Exercise objective: In the listing that follows, copy out each line that includes the word "data".

● ● ● ●

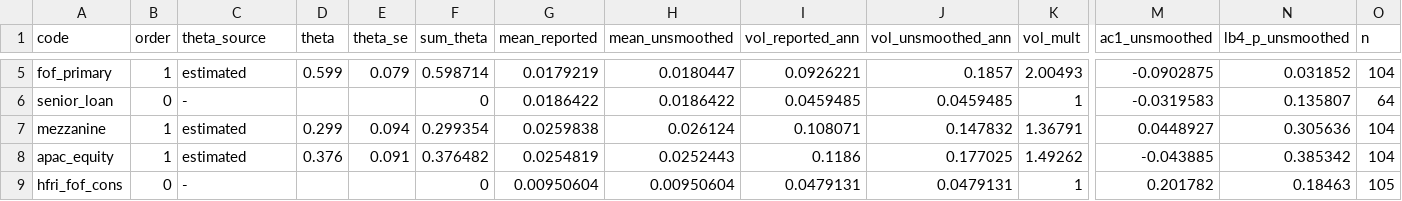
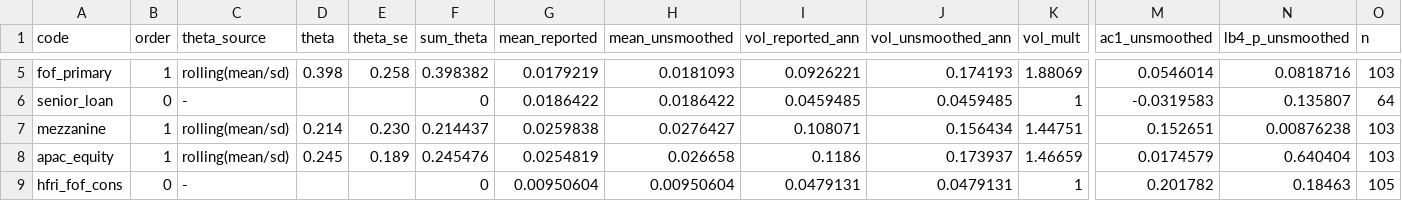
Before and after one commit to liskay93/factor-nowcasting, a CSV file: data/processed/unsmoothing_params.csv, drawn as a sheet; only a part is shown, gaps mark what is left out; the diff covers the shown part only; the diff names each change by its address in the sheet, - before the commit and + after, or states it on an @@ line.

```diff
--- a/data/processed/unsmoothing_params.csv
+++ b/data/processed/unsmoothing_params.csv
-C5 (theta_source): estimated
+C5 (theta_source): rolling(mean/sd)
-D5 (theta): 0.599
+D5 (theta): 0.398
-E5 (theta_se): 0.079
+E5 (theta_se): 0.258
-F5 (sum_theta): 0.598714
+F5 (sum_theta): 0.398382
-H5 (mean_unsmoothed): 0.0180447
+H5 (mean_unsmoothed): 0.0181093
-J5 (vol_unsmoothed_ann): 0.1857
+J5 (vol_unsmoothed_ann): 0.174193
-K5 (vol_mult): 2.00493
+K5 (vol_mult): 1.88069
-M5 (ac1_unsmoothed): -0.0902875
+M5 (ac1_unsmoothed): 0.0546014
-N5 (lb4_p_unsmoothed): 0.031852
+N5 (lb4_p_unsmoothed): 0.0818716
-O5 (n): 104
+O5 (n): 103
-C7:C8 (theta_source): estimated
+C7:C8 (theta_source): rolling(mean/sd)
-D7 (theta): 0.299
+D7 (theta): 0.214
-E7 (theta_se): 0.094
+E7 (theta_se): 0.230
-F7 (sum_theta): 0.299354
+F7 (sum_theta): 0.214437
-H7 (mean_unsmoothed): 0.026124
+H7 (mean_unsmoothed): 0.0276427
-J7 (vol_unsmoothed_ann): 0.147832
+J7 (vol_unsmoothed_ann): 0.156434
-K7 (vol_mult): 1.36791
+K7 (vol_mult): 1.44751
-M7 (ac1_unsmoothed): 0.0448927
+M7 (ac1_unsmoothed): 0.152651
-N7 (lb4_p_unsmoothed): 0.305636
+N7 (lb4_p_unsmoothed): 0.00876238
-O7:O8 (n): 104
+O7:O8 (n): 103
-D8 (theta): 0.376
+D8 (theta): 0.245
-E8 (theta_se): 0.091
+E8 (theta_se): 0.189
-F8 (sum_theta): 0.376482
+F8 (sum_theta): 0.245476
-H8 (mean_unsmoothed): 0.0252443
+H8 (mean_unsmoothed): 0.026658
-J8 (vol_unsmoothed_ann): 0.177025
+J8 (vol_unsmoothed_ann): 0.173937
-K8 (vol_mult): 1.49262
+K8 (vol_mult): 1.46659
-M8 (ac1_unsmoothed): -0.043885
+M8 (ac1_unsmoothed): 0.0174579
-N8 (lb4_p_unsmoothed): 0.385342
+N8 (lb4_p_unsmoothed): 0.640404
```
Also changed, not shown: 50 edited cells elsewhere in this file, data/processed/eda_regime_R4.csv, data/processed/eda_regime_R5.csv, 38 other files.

● ● ● ●

Written answer:
Before and after one commit to liskay93/factor-nowcasting, a CSV file: data/processed/unsmoothing_params.csv, drawn as a sheet; only a part is shown, gaps mark what is left out; the diff covers the shown part only; the diff names each change by its address in the sheet, - before the commit and + after, or states it on an @@ line.
--- a/data/processed/unsmoothing_params.csv
+++ b/data/processed/unsmoothing_params.csv
Also changed, not shown: 50 edited cells elsewhere in this file, data/processed/eda_regime_R4.csv, data/processed/eda_regime_R5.csv, 38 other files.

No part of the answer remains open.